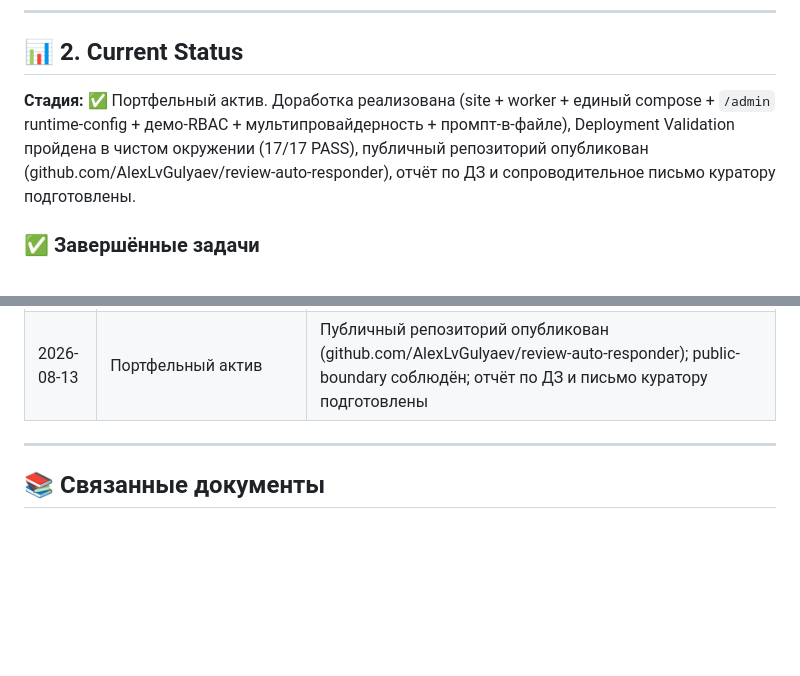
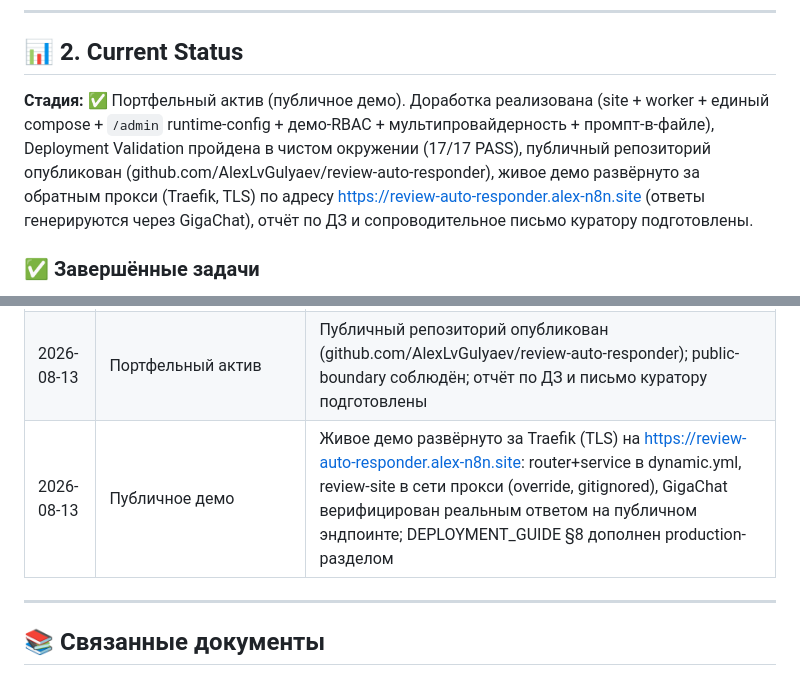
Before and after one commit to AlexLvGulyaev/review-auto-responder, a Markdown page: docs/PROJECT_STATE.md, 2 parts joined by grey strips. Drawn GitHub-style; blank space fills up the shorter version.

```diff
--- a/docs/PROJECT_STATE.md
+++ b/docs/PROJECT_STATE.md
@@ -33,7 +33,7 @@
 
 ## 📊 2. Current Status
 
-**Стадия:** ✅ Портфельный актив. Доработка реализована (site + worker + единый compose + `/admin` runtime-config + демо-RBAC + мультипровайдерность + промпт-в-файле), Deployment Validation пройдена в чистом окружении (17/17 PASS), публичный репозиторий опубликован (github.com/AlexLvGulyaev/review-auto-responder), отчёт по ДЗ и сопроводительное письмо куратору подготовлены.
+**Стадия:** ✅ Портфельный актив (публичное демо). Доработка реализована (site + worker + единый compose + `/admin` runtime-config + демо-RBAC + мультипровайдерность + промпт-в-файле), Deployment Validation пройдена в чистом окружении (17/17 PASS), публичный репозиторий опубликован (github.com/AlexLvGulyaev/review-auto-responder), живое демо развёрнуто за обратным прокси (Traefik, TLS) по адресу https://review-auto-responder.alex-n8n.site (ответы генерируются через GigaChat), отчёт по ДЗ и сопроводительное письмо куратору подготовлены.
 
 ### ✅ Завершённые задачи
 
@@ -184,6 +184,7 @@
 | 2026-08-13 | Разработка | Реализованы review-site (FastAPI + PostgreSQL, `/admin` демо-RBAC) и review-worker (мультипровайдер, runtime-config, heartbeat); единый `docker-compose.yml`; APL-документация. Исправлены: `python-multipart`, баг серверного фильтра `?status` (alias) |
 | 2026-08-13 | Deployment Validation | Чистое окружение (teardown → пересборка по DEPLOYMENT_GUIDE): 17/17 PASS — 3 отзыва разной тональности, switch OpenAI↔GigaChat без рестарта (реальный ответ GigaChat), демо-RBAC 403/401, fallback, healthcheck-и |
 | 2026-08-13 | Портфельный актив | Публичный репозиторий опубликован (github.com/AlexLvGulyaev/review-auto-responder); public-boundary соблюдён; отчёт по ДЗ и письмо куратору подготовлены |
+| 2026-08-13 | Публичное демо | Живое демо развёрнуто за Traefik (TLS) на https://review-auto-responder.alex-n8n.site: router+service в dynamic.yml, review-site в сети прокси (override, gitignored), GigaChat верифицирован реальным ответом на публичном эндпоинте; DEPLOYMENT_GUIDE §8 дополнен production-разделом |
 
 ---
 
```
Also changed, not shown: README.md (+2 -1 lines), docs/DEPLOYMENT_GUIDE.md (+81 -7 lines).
#####
• _Try it_
Repeat each entry precisely as it appears. Leave the pictures out.

• _Task response_
Before and after one commit to AlexLvGulyaev/review-auto-responder, a Markdown page: docs/PROJECT_STATE.md, 2 parts joined by grey strips. Drawn GitHub-style; blank space fills up the shorter version.

```diff
--- a/docs/PROJECT_STATE.md
+++ b/docs/PROJECT_STATE.md
@@ -33,7 +33,7 @@
 
 ## 📊 2. Current Status
 
-**Стадия:** ✅ Портфельный актив. Доработка реализована (site + worker + единый compose + `/admin` runtime-config + демо-RBAC + мультипровайдерность + промпт-в-файле), Deployment Validation пройдена в чистом окружении (17/17 PASS), публичный репозиторий опубликован (github.com/AlexLvGulyaev/review-auto-responder), отчёт по ДЗ и сопроводительное письмо куратору подготовлены.
+**Стадия:** ✅ Портфельный актив (публичное демо). Доработка реализована (site + worker + единый compose + `/admin` runtime-config + демо-RBAC + мультипровайдерность + промпт-в-файле), Deployment Validation пройдена в чистом окружении (17/17 PASS), публичный репозиторий опубликован (github.com/AlexLvGulyaev/review-auto-responder), живое демо развёрнуто за обратным прокси (Traefik, TLS) по адресу https://review-auto-responder.alex-n8n.site (ответы генерируются через GigaChat), отчёт по ДЗ и сопроводительное письмо куратору подготовлены.
 
 ### ✅ Завершённые задачи
 
@@ -184,6 +184,7 @@
 | 2026-08-13 | Разработка | Реализованы review-site (FastAPI + PostgreSQL, `/admin` демо-RBAC) и review-worker (мультипровайдер, runtime-config, heartbeat); единый `docker-compose.yml`; APL-документация. Исправлены: `python-multipart`, баг серверного фильтра `?status` (alias) |
 | 2026-08-13 | Deployment Validation | Чистое окружение (teardown → пересборка по DEPLOYMENT_GUIDE): 17/17 PASS — 3 отзыва разной тональности, switch OpenAI↔GigaChat без рестарта (реальный ответ GigaChat), демо-RBAC 403/401, fallback, healthcheck-и |
 | 2026-08-13 | Портфельный актив | Публичный репозиторий опубликован (github.com/AlexLvGulyaev/review-auto-responder); public-boundary соблюдён; отчёт по ДЗ и письмо куратору подготовлены |
+| 2026-08-13 | Публичное демо | Живое демо развёрнуто за Traefik (TLS) на https://review-auto-responder.alex-n8n.site: router+service в dynamic.yml, review-site в сети прокси (override, gitignored), GigaChat верифицирован реальным ответом на публичном эндпоинте; DEPLOYMENT_GUIDE §8 дополнен production-разделом |
 
 ---
 
```
Also changed, not shown: README.md (+2 -1 lines), docs/DEPLOYMENT_GUIDE.md (+81 -7 lines).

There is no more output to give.